## Exercise objective
The required result is a line count: how many lines in this data hold the word "guarda". Give only that.

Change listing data
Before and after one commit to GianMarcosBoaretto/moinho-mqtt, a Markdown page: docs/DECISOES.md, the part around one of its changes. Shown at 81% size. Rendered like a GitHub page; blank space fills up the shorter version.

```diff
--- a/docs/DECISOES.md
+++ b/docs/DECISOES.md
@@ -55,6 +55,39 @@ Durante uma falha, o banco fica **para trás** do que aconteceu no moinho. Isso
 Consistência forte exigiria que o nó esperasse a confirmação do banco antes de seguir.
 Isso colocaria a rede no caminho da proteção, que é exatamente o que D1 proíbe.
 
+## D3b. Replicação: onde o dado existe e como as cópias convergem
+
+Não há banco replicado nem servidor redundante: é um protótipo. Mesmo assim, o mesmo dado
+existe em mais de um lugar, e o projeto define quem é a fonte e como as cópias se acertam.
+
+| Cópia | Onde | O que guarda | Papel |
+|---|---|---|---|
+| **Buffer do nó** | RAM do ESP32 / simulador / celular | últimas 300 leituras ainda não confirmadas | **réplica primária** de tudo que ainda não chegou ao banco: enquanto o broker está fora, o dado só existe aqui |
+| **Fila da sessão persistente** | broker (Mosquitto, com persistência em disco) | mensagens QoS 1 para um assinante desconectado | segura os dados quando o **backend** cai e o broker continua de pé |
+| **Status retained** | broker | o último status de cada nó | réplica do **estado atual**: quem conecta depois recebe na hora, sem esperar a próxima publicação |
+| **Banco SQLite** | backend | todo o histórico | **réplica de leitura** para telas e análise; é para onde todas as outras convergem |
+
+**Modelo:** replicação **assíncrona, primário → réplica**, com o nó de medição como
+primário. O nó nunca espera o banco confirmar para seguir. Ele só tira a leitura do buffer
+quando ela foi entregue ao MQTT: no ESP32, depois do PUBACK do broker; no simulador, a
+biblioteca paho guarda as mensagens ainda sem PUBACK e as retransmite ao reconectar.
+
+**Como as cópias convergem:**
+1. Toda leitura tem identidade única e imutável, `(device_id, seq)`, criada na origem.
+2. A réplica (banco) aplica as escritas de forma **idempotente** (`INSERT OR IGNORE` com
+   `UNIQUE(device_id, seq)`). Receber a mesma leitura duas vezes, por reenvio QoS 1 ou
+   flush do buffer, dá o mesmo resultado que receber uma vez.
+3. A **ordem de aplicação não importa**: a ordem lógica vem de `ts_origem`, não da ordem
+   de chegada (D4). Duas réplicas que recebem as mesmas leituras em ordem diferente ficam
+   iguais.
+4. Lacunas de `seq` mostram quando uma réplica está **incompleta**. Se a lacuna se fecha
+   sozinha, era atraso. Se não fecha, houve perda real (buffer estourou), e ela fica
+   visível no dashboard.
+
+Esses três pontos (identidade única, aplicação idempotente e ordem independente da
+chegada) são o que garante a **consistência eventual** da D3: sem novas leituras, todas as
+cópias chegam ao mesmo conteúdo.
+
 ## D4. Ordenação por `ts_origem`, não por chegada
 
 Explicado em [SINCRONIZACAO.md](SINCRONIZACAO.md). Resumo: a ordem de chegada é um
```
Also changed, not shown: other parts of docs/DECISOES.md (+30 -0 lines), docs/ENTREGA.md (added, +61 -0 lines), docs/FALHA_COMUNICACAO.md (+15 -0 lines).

## Result of this exercise
2